© Springer Science+Business Media Dordrecht 2016

Authors and Affiliations

  • Jun Liu
    • 1
  • Gary Chinga-Carrasco
    • 2
  • Fang Cheng
    • 3
    • 4
  • Wenyang Xu
    • 1
  • Stefan Willför
    • 1
  • Kristin Syverud
    • 2
    • 5
    Email author
  • Chunlin Xu
    • 1
    Email author
  1. 1.Johan Gadolin Process Chemistry Centre, c/o Laboratory of Wood and Paper ChemistryÅbo Akademi UniversityÅbo/TurkuFinland
  2. 2.Paper and Fibre Research Institute (PFI)TrondheimNorway
  3. 3.Department of BiosciencesÅbo Akademi UniversityTurkuFinland
  4. 4.Turku Centre for BiotechnologyUniversity of Turku and Åbo Akademi UniversityTurkuFinland

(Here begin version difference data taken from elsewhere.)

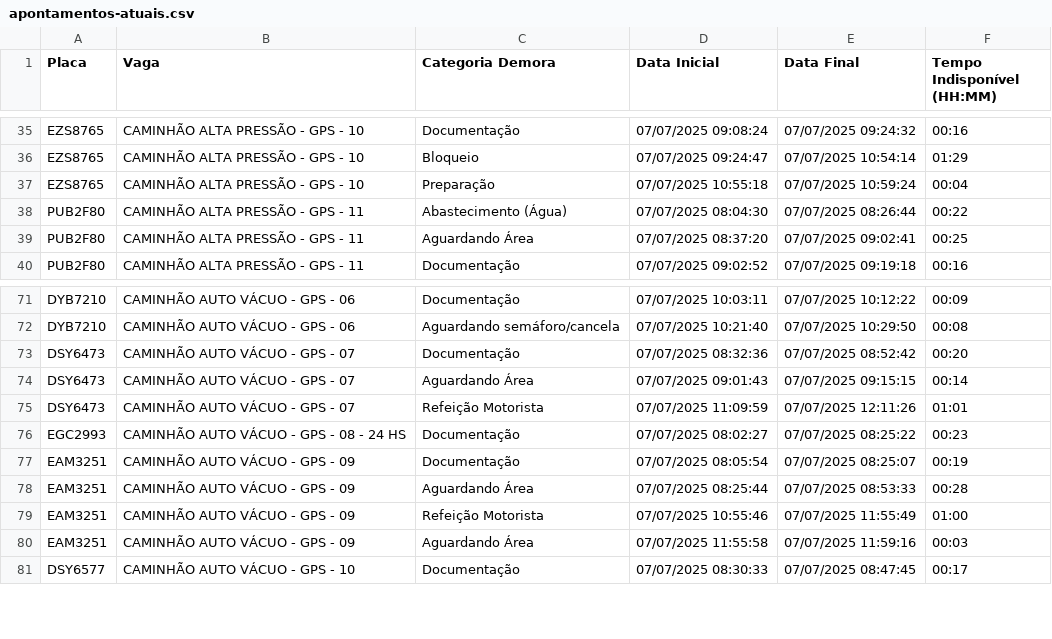
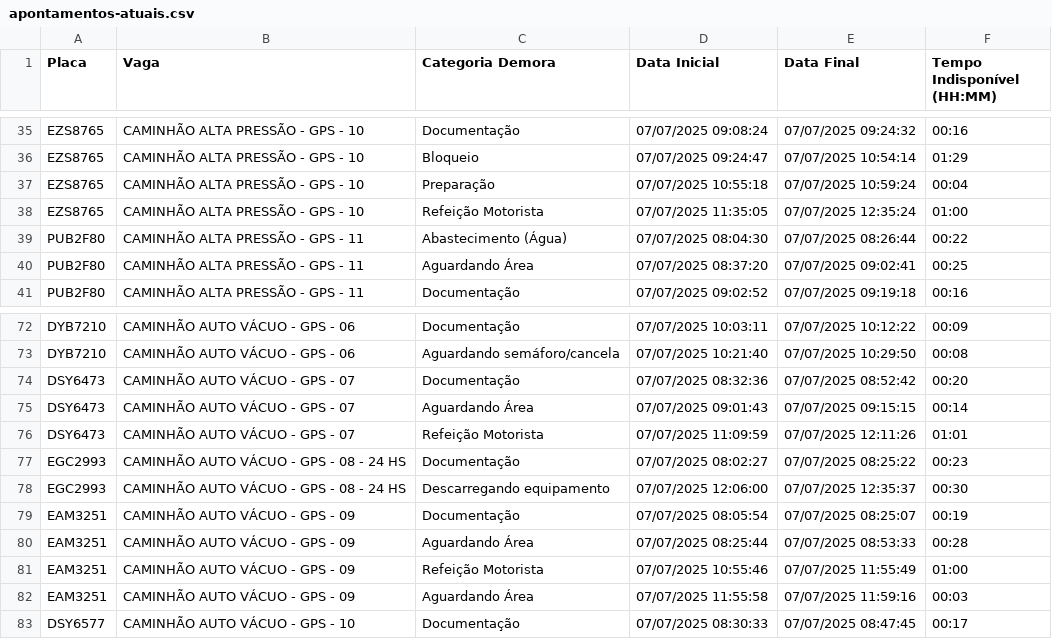
Before and after one commit to GrupoGps-Mecanizada/Apontamento-Dos-Tablets, a CSV file: data/apontamentos-atuais.csv, drawn as a sheet; only a part is shown, gaps mark what is left out; the diff names each change by its address in the sheet, - before the commit and + after, or states it on an @@ line.

Commit message:
🔄 Auto v3.3 - Refresh: 38 | Data: 1 - 07/07/2025, 12:40:52

```diff
--- a/data/apontamentos-atuais.csv
+++ b/data/apontamentos-atuais.csv
+row 38: EZS8765 | CAMINHÃO ALTA PRESSÃO - GPS - 10 | Refeição Motorista | 07/07/2025 11:35:05 | 07/07/2025 12:35:24 | 01:00
+row 78: EGC2993 | CAMINHÃO AUTO VÁCUO - GPS - 08 - 24 HS | Descarregando equipamento | 07/07/2025 12:06:00 | 07/07/2025 12:35:37 | 00:30
```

  5. 5.Department of Chemical EngineeringNorwegian University of Science and Technology (NTNU)TrondheimNorway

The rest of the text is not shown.